# [Work to be completed]
If a line of the records contains the word "unhidden", list it.

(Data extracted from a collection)

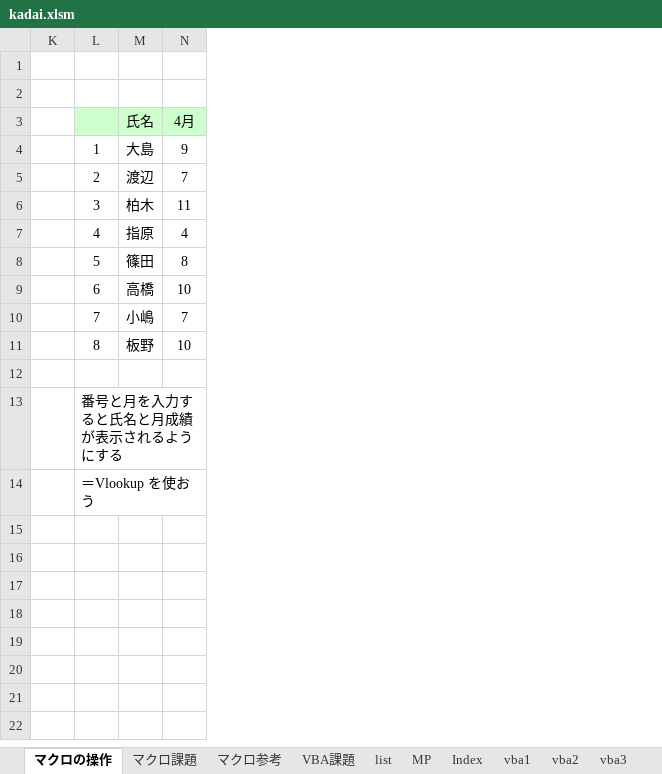
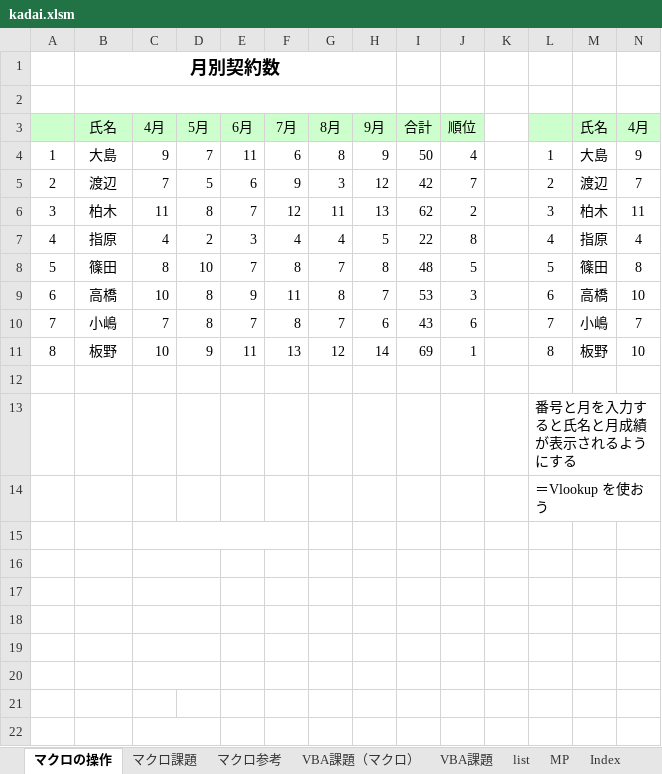
Before and after one commit to hutaonekomata/Excel, an Excel workbook: kadai.xlsm, sheet マクロの操作, drawn as a sheet; only a part is shown; values as stored, in another font and other column widths than the file's, no borders; charts and pictures not drawn; rows hold the shown columns only; the diff names each change by its address in the sheet, - before the commit and + after, or states it on an @@ line.

```diff
--- a/kadai.xlsm (sheet マクロの操作)
+++ b/kadai.xlsm (sheet マクロの操作)
+sheet tab: VBA課題（マクロ）
@@ column A unhidden, rows 4-11: 1 | 2 | 3 | 4 | 5 | 6 | 7 | 8 @@
@@ column B (氏名) unhidden, row 1: 月別契約数; rows 4-15: 大島 | 渡辺 | 柏木 | 指原 | 篠田 | 高橋 | 小嶋 | 板野 |  |  |  | ヒント @@
@@ column C (4月) unhidden, rows 4-22: 9 | 7 | 11 | 4 | 8 | 10 | 7 | 10 |  |  |  | この関数を組み合わせて | INDIRECT | ADDRESS | MATCH | ROW | COLUMN |  | =INDEX @@
@@ column D (5月) unhidden, rows 4-11: 7 | 5 | 8 | 2 | 10 | 8 | 8 | 9 @@
@@ column E (6月) unhidden, rows 4-11: 11 | 6 | 7 | 3 | 7 | 9 | 7 | 11 @@
@@ column F (7月) unhidden, rows 4-11: 6 | 9 | 12 | 4 | 8 | 11 | 8 | 13 @@
@@ column G (8月) unhidden, rows 4-11: 8 | 3 | 11 | 4 | 7 | 8 | 7 | 12 @@
@@ column H (9月) unhidden, rows 4-11: 9 | 12 | 13 | 5 | 8 | 7 | 6 | 14 @@
@@ column I (合計) unhidden, rows 4-11: 50 | 42 | 62 | 22 | 48 | 53 | 43 | 69 @@
@@ column J (順位) unhidden, rows 4-11: 4 | 7 | 2 | 8 | 5 | 3 | 6 | 1 @@
-row 15: (empty)
+row 15:  | ヒント | この関数を組み合わせて
```
Also changed, not shown: charts or pictures, Ei2_Excel実習/EXCAL実習シート.xlsm, 1 other file.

# [Output of the task]
@@ column A unhidden, rows 4-11: 1 | 2 | 3 | 4 | 5 | 6 | 7 | 8 @@
@@ column B (氏名) unhidden, row 1: 月別契約数; rows 4-15: 大島 | 渡辺 | 柏木 | 指原 | 篠田 | 高橋 | 小嶋 | 板野 |  |  |  | ヒント @@
@@ column C (4月) unhidden, rows 4-22: 9 | 7 | 11 | 4 | 8 | 10 | 7 | 10 |  |  |  | この関数を組み合わせて | INDIRECT | ADDRESS | MATCH | ROW | COLUMN |  | =INDEX @@
@@ column D (5月) unhidden, rows 4-11: 7 | 5 | 8 | 2 | 10 | 8 | 8 | 9 @@
@@ column E (6月) unhidden, rows 4-11: 11 | 6 | 7 | 3 | 7 | 9 | 7 | 11 @@
@@ column F (7月) unhidden, rows 4-11: 6 | 9 | 12 | 4 | 8 | 11 | 8 | 13 @@
@@ column G (8月) unhidden, rows 4-11: 8 | 3 | 11 | 4 | 7 | 8 | 7 | 12 @@
@@ column H (9月) unhidden, rows 4-11: 9 | 12 | 13 | 5 | 8 | 7 | 6 | 14 @@
@@ column I (合計) unhidden, rows 4-11: 50 | 42 | 62 | 22 | 48 | 53 | 43 | 69 @@
@@ column J (順位) unhidden, rows 4-11: 4 | 7 | 2 | 8 | 5 | 3 | 6 | 1 @@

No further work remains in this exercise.